Other browsers have useful tools though, which gave me an idea for an ad-hoc series highlighting useful web development features, starting with Safari. While it doesn’t have an official plugin architecture like Firefox, that hasn’t stopped developers finding ways around it and providing excellent plugins.
The Web Inspector
The first one isn’t a plugin at all, the Web Inspector is a ‘future feature’ of Safari, available in the WebKit nightly builds. Until this becomes the mainstream release, you have to download a webkit nightly from here.
Once you’ve coped WebKit.app over to your applications folder, open terminal.app and type:
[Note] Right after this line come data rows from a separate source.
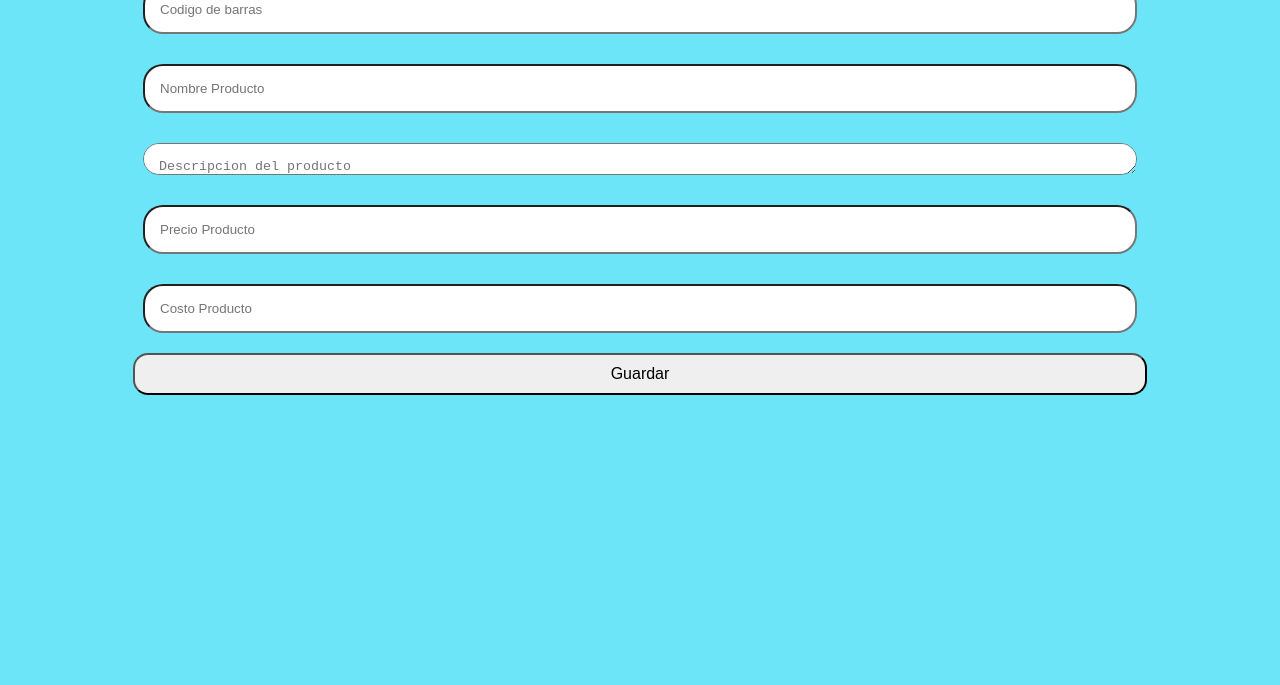
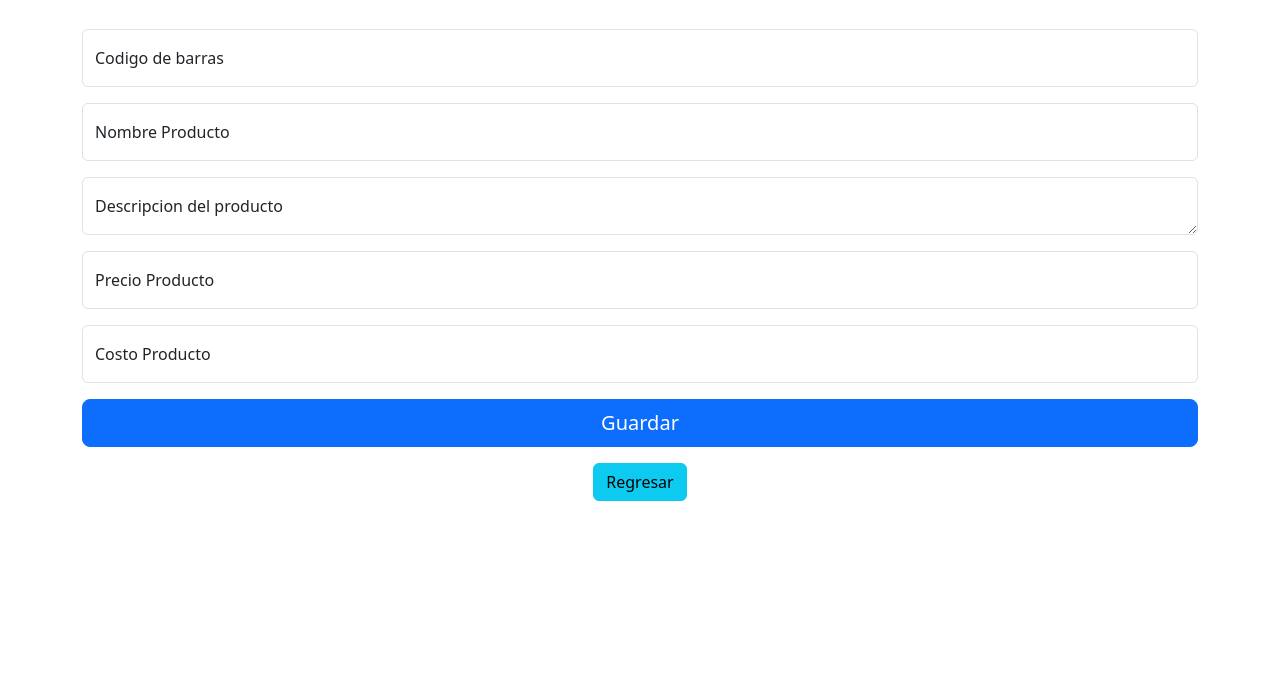
Before and after one commit to MsCarlitos/Proyecto, a website: page pages/add-product.html in a window 1280 px wide. Shown: the part 115-800 px from the top of the page. Drawn offline with nearby package versions, Linux system fonts and the light colour scheme.

Commit message:
detallado de agregar producto

```diff
--- a/pages/add-product.html
+++ b/pages/add-product.html
@@ -6,38 +6,57 @@
   <meta name="viewport" content="width=device-width, initial-scale=1.0">
   <link rel="stylesheet" href="../src/css/homepage.css">
   <link rel="stylesheet" href="../src/css/add-product.css">
+  <link href="https://cdn.jsdelivr.net/npm/bootstrap@5.3.2/dist/css/bootstrap.min.css" rel="stylesheet" integrity="sha384-T3c6CoIi6uLrA9TneNEoa7RxnatzjcDSCmG1MXxSR1GAsXEV/Dwwykc2MPK8M2HN" crossorigin="anonymous">
+  <script src="https://cdn.jsdelivr.net/npm/bootstrap@5.3.2/dist/js/bootstrap.bundle.min.js" integrity="sha384-C6RzsynM9kWDrMNeT87bh95OGNyZPhcTNXj1NW7RuBCsyN/o0jlpcV8Qyq46cDfL" crossorigin="anonymous"></script>
   <title>Gastos Sintaceptes</title>
 </head>
 
-<body>
-    <h1
-    class="titles">Agregar Productos</h1>
-    <div class="container">
-        <form submit="" class="formulario">
+<body class="container">
+  <h1 class="titles m-5">Agregar Productos</h1>
+
+  <form class="formulario">
+    <div class="form-floating mb-3">
       <input type="number"
+        onfocus="true"
         id="codigoBarras"
         placeholder="Codigo de barras"
-                   class="form-control">
+        class="form-control mb-3">
+      <label for="codigoBarras">Codigo de barras</label>
+    </div>
+    <div class="form-floating mb-3">
       <input type="text"
             id="nombreProducto"
             placeholder="Nombre Producto"
-                   class="form-control">
+            class="form-control mb-3">
+      <label for="codigoBarras">Nombre Producto</label>
+    </div>
+    <div class="form-floating mb-3">
       <textarea type="text"
             id="descripcionProducto"
             placeholder="Descripcion del producto"
-                   rows="4"
-                   class="form-control"></textarea>
+            class="form-control mb-3"></textarea>
+      <label for="codigoBarras">Descripcion del producto</label>
+    </div>
+    <div class="form-floating mb-3">
       <input type="number"
             id="precioProducto"
             placeholder="Precio Producto"
-                   class="form-control">
+            class="form-control mb-3">
+      <label for="codigoBarras">Precio Producto</label>
+    </div>
+    <div class="form-floating mb-3">
       <input type="number"
             id="costoProducto"
             placeholder="Costo Producto"
-                   class="form-control">
-
-            <button type="button" onclick="save()">Guardar</button>
+            class="form-control mb-3">
+      <label for="codigoBarras">Costo Producto</label>
+    </div>
+    <button type="submit" class="btn btn-primary btn-lg mb-3" style="width: 100%;" onclick="save()">Guardar</button>
   </form>
+  <div class="d-flex justify-content-center">
+    <a href="../index.html">
+      <button class="btn btn-info">Regresar</button>
+    </a>
   </div>
   <script src="../src/js/add-functions.js"></script>
 </body>
--- a/src/css/add-product.css
+++ b/src/css/add-product.css
@@ -1,27 +1,9 @@
-
 body {
-    margin: 0;
+    margin: 25px;
     font-family: Arial, sans-serif;
-    background-color: rgb(108, 229, 248);
+    /* background-color: rgb(108, 229, 248); */
 }
 
-.container {
-  display: flex;
-  padding: 20px;
-  justify-content: center;
-  align-items: center;
-}
-
-.formulario {
-    display: flex;
-    flex-direction: column;
-    justify-content: center;
-    width: 80vw;
-    height: 50vh;
-}
-
-.form-control {
-    border-radius: 20px;
-    padding: 15px;
+.spacer {
     margin: 15px;
 }
--- a/src/css/homepage.css
+++ b/src/css/homepage.css
@@ -1,6 +1,6 @@
 .container {
     display: flex;
-    background-color: rgb(108, 229, 248);
+    /* background-color: rgb(108, 229, 248); */
     flex-direction: column;
 }
 
--- a/src/js/add-functions.js
+++ b/src/js/add-functions.js
@@ -13,7 +13,7 @@ const save = () => {
         nombreProducto: nombreProducto,
         descripcionProducto: descripcionProducto,
         precioProducto: precioProducto,
-        costoProducto: costoProducto,
+        costoProducto: costoProducto
     };
 
     let productoLocal = localStorage.getItem('producto');
--- a/src/js/producto.model.js
+++ b/src/js/producto.model.js
@@ -8,4 +8,4 @@ class Producto {
 
 if (typeof window !== 'undefined') {
     window.Persona = Persona;
-  }
+}
```
Lines whose indentation alone changed are shown as unchanged.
defaults write com.apple.Safari WebKitDeveloperExtras -bool true
Then when you launch WebKit.app instead of Safari the context menu has the command ‘inspect element’ at the bottom. Selecting this will show the inspector. Like the Mozilla DOM Inspector, it will show you source and style information for any element, but in an Aperture style ‘HUD’ window.
If you want to keep your copy of WebKit up to date, you can use NightShift to automate the process for you.
‘Show Page Info’ option which displays this date again, but more like Firefox’s page info window.
‘Show Related cookies’ shows you all cookies from the current site, with options to delete them.
You can also use SafariStand to colour your view source, but I recommend SafariSource for that (see below). Do tick the option of Source > Editable though, as this will allow you to make changes to the HTML and redisplay it, a great feature for debugging.
A newcomer is this tasty little free plugin. At the time of writing its only on version 0.2, but already adds many useful web development features.
It sits in the status bar, telling you of validation warnings and errors, and when clicked, displays the source view along with a clickable list of message in a split view beneath. It also adds line numbers to the source (joy!!). The plugin has been designed to work with SafariSource, and I have run both with no problems.
The screenshot above shows SafariStands editable source tools (top toolbar), SafariSource’s syntax colouring and SafariTidy’s line numbers and warnings list.
This wee plugin gives you more options for colouring the source view. While SafariStand does have syntax colouring options, SafariSource allows you to be far more prescriptive about it.
It requires SIMBL to be installed first.
One plugin I haven’t included is WebDevAdditions, which adds many useful commands to the View menu. I haven’t heard of any updates to this in a while, and I used to get problems using it in conjunction with other plugins, so I haven’t gone into any depth with it here. By all means, try it out and see if it works for you.
There are many more plugins for Safari of course, these are just the ones that aid web development. As always, you can find out about more plugins for Safari at PimpMySafari, where there is also a good list of webdev bookmarklets that have been tested for Safari.